Portland grew rapidly, outpacing other nearby cities to become the major city of the time and area. With less than 1,000 residents in 1850, then over 90,000 by 1900, and then up to 200,000 people by 1910. Portland can get chilly and these people needed to stay warm in the winter.

Pre-1900 heating

The Portland area is not rich in coal, and coal burning furnaces were not very common in this area. The pacific northwest was, and still is, a major producer of timber from trees. So logging companies were happy to find they could sell one of their major waste products, sawdust.

Wood and sawdust burners operate out of a basement. If there is no basement then a small dugout similar to a root cellar can house the furnace. There were no thermostats and there was no way to set the temperature, just guess or know based on the amount of fuel. One had to put the fuel in before they wanted to be warn (often early in the morning).

picture of rectangular dugout where old oil burning furnace would go in crawlspace
rectangular dugout in crawlspace where old oil burning furnace would go

Signs of wood stoves are common in the Portland area, axe marks visible on the foundation or basement floor show where the homeowners chopped wood.

pic of Axes marks on basement floor by Rush Locates

photo of Axe marks from Rush locates on concrete foudation floor

Many homes had wood stoves or sawdust burners at one point in their history. For larger homes a furnace was more likely.

In multistory houses these were ‘gravity exchange’ systems, a large metal grate in the floor would allow cooler air to go to the basement where the heater was. The result of this was that the cold air became warm and rose through the grate into the upper floors. These ornate grates are often about two feet square and tend to be in living rooms or middle of the home.

Portland has had natural gas since 1880 in some form or another. Early gas went to lighting more often than heating. You can still find signs of old gas heating. Seen as a small concrete hole in a sidewalk or right of way. It can have a cap which may even say ‘Portland Gas & Coke Company’. Also common is a capped pipe sticking through the foundation which is larger than the natural gas lines seen today.

old gas line for low pressure gas

History of Oil Heating in homes

In the early 1920’s, with the invention of electric fans, the idea of a ‘forced air’ furnace became a reality. Diesel fuel was being utilized in engines by 1900. It’s prevalence led to using it as a heat source alongside wood, sawdust, oil, (rarely) coal, and natural gas burners.

photo of oil burning furnaceAn old 'octopus' furnace could have been converted from sawdust to heating oil

From then on Oil Burning Furnaces began to get more popular, however by the 1960s they began quickly tapering off. Cheap hydroelectric power  in the PNW gave way to electric heat being the method of choice for many builders in the 60’s and 70s. Cadet heaters which started in Vancouver in 1957 became a common sight in new homes.. Natural gas and electric heat has become increasingly common. Things like ceiling heat and baseboard heaters were popular in the 60s and 70s. Mini splits and heat pumps are today’s version of efficient electric heating.

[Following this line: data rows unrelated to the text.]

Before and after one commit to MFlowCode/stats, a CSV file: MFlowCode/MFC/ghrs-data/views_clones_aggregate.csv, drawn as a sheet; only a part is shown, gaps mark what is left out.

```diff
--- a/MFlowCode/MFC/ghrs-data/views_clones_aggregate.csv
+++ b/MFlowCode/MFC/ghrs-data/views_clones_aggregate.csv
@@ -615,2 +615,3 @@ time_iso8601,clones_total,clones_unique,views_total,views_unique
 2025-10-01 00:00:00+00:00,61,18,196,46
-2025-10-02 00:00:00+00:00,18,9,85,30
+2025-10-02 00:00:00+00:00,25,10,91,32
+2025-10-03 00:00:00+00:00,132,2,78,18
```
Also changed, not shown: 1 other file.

The latest we have ever seen oil heat put into a newly built home was in 1979. For this reason we recommend a tank scan in every neighborhood that existed prior to 1980.

If the home was built in a semi rural area (which is now more city like) then a tank could have been put in after it was out of fashion with the urban developers. These homes are also more likely to have an underground storage tank, be it diesel fuel or gasoline. They are also more likely to have a septic tank or cesspool. See this page for more information on finding cesspool and septic tanks.

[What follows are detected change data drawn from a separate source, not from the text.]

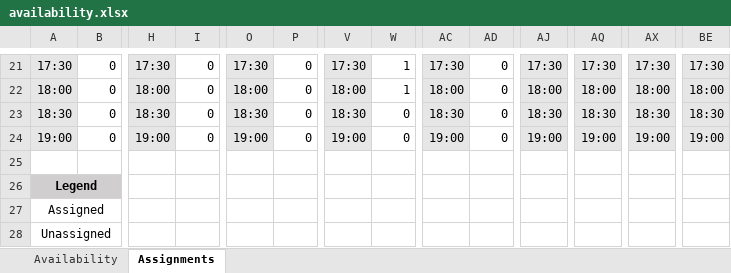
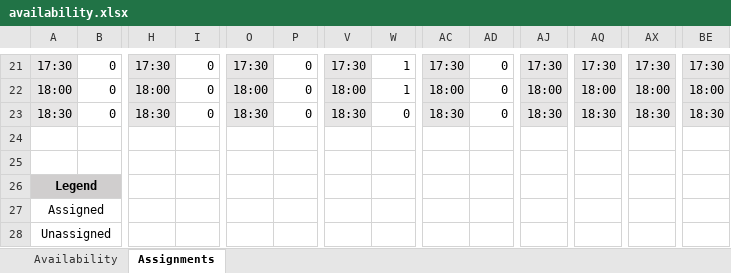
Before and after one commit to jsnhu/life-collegium-schedule, an Excel workbook: availability.xlsx, sheet Assignments, drawn as a sheet; only a part is shown, gaps mark what is left out; values as stored, in another font and other column widths than the file's, no borders; conditional formats not drawn; rows hold the shown columns only; the diff names each change by its address in the sheet, - before the commit and + after, or states it on an @@ line.

Commit message:
deleted shift 23 from av sheet

```diff
--- a/availability.xlsx (sheet Assignments)
+++ b/availability.xlsx (sheet Assignments)
-row 24: 19:00 | 0 | 19:00 | 0 | 19:00 | 0 | 19:00 | 0 | 19:00 | 0 | 19:00 | 19:00 | 19:00 | 19:00
+row 24: (empty)
-A24 fill: #E7E6E6
+A24 fill: none
-H24 fill: #E7E6E6
+H24 fill: none
-O24 fill: #E7E6E6
+O24 fill: none
-V24 fill: #E7E6E6
+V24 fill: none
-AC24 fill: #E7E6E6
+AC24 fill: none
-AJ24 fill: #E7E6E6
+AJ24 fill: none
-AQ24 fill: #E7E6E6
+AQ24 fill: none
-AX24 fill: #E7E6E6
+AX24 fill: none
-BE24 fill: #E7E6E6
+BE24 fill: none
```
Also changed, not shown: sheet Availability.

By 1985 there were almost no oil tanks going in the ground in urban locations. Replacing one tank with another tank or moving from and underground tank to a tank in the basement was still common. The newest underground oil tank we have ever seen was put in the ground in the 90s.

Oil heat today

Many homeowners still use their heating oil tanks in Oregon and Washington. Some like the warm feeling of the oil laden air. Some like the heating oil prices when natural gas prices rise. Oregon oil companies still deliver oil to underground and above around tanks alike.

Now that you know a bit more about how heating oil was used in the PNW, why not have a look at the ‘Signs of Oil Tanks‘ page and see if you see any indication that you may have a buried oil tank at your property.

For these reasons we recommend getting an oil tank search if you’re buying a home that was built before 1985 (or the neighbors were).